The Icing on Top
The Xserve remains the most easily managed server on the market. Much of that is a feature of the OS; nevertheless, the tight, secure integration of the Xserve management application (updated to version 10.3.4 in June), the hardware, and the OS makes this server very versatile. The new suite is mostly a series of bug fixes and interface tweaks, but, oddly enough, it also includes an update to QuickTime Broadcaster.
Next year’s release of OS X 10.4, or Tiger, should bring more enhancements to the Xserve management tools. I hope to see a somewhat tighter integration of the utilities, and I would especially appreciate having the RAID-related utilities be as accessible from within the tools as the other management pieces are. Although Panther Server is billed as optimized for the G5 CPU, I suspect that Apple’s developers still have some tricks up their sleeves.

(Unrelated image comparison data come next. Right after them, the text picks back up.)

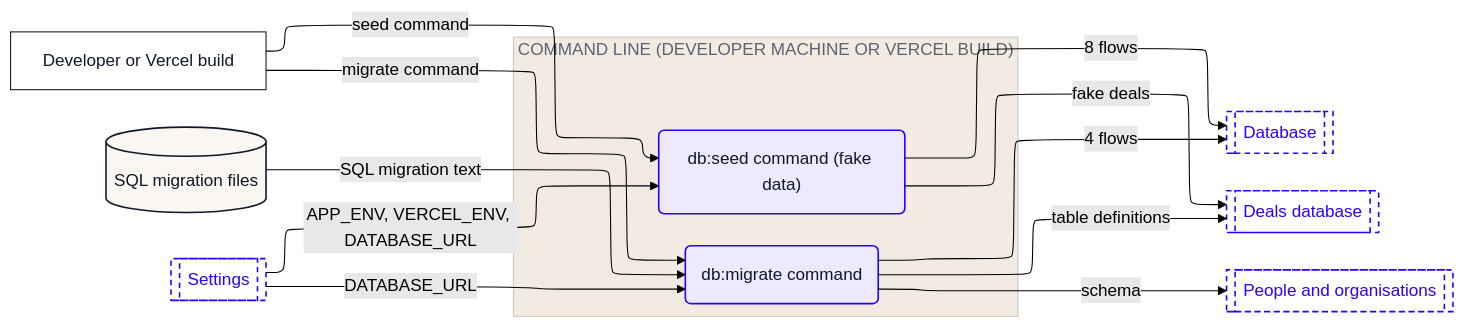
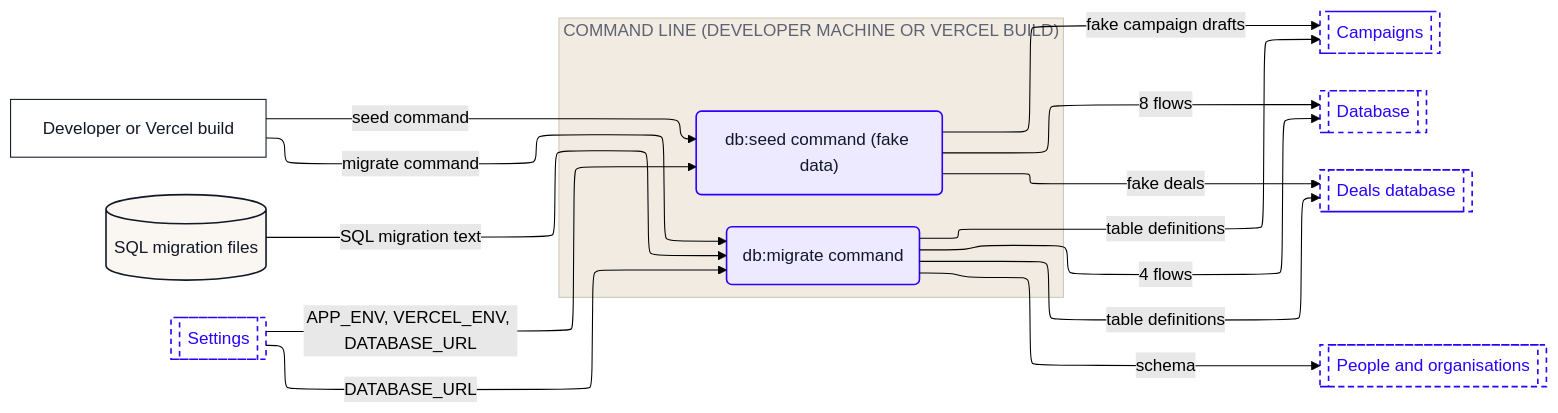
Before and after one commit to Romain-Perche/Barnacle-Pipe: the fifth of 12 diagrams in dataflow/DATAFLOW.md, drawn with Mermaid (forest theme). The commit also changed other lines of this file and 12 other files, not shown here.

````diff
--- a/dataflow/DATAFLOW.md
+++ b/dataflow/DATAFLOW.md
@@ -255,38 +304,41 @@
 ```mermaid
 ---
 config:
   layout: elk
 ---
 flowchart LR
     n1["Developer or Vercel build"]
     n2[("SQL migration files")]
     subgraph z1["COMMAND LINE (DEVELOPER MACHINE OR VERCEL BUILD)"]
         n3("db:migrate command")
         n4("db:seed command (fake data)")
     end
-    n5[["Database"]]
-    n6[["Deals database"]]
-    n7[["People and organisations"]]
-    n8[["Settings"]]
+    n5[["Campaigns"]]
+    n6[["Database"]]
+    n7[["Deals database"]]
+    n8[["People and organisations"]]
+    n9[["Settings"]]
     n1 -->|"migrate command"| n3
     n1 -->|"seed command"| n4
-    n8 -->|"DATABASE_URL"| n3
-    n8 -->|"APP_ENV, VERCEL_ENV, DATABASE_URL"| n4
-    n3 -->|"4 flows"| n5
-    n3 -->|"table definitions"| n6
-    n3 -->|"schema"| n7
+    n9 -->|"DATABASE_URL"| n3
+    n9 -->|"APP_ENV, VERCEL_ENV, DATABASE_URL"| n4
+    n3 -->|"4 flows"| n6
+    n3 -->|"table definitions"| n5
+    n3 -->|"table definitions"| n7
+    n3 -->|"schema"| n8
     n2 -->|"SQL migration text"| n3
-    n4 -->|"8 flows"| n5
-    n4 -->|"fake deals"| n6
+    n4 -->|"8 flows"| n6
+    n4 -->|"fake campaign drafts"| n5
+    n4 -->|"fake deals"| n7
     classDef actor fill:#FFFFFF,stroke:#111827,stroke-width:1px,color:#111827
     classDef process fill:#EDEAFF,stroke:#2B00FF,stroke-width:1.5px,color:#111827
     classDef store fill:#FAF6F1,stroke:#111827,stroke-width:1.5px,color:#111827
     classDef zone fill:#1A1A1A,stroke:#1A1A1A,color:#FFFFFF
     classDef group fill:#2B00FF,stroke:#2B00FF,color:#FFFFFF
     classDef stub fill:#FFFFFF,stroke:#2B00FF,stroke-width:1.5px,stroke-dasharray:5 4,color:#2B00FF
     class n1 actor
     class n3,n4 process
     class n2 store
-    class n5,n6,n7,n8 stub
+    class n5,n6,n7,n8,n9 stub
     style z1 fill:#F1EBE2,stroke:#CFC7BB,color:#5D6270
 ```
````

An unlimited-client license for Mac OS X Server remains part of the Xserve package unless you buy the Cluster Node configuration—which features a 10-client license, no CD drive, and only one drive bay. Single- and dual-processor configurations of the Xserve G5 cost $2,999 and $3,999, respectively, and build-to-order options are available.
Although Apple’s Xserve technology is unquestionably cutting-edge—especially the dedicated high-speed frontside processor buses and the point-to-point system controller—some reports say that the server’s performance leaves much to be desired. Between Apple’s performance claims and some of our unpublished results, I don’t know what to believe—which is why I put very little stock in benchmarking this type of server. But from my testing perspective, the Xserve feels fast enough. While it may not shine in every computing scenario, the Xserve is well suited to the role of either a general-purpose server or a member of a computing cluster.
Macworld’s Buying Advice
Apple took a pretty good server, the G4 Xserve (
; September 2003), and made it even better. Although some problems remain, the Xserve G5 kicks butt effortlessly and looks good doing it.
Inside the Xserve G5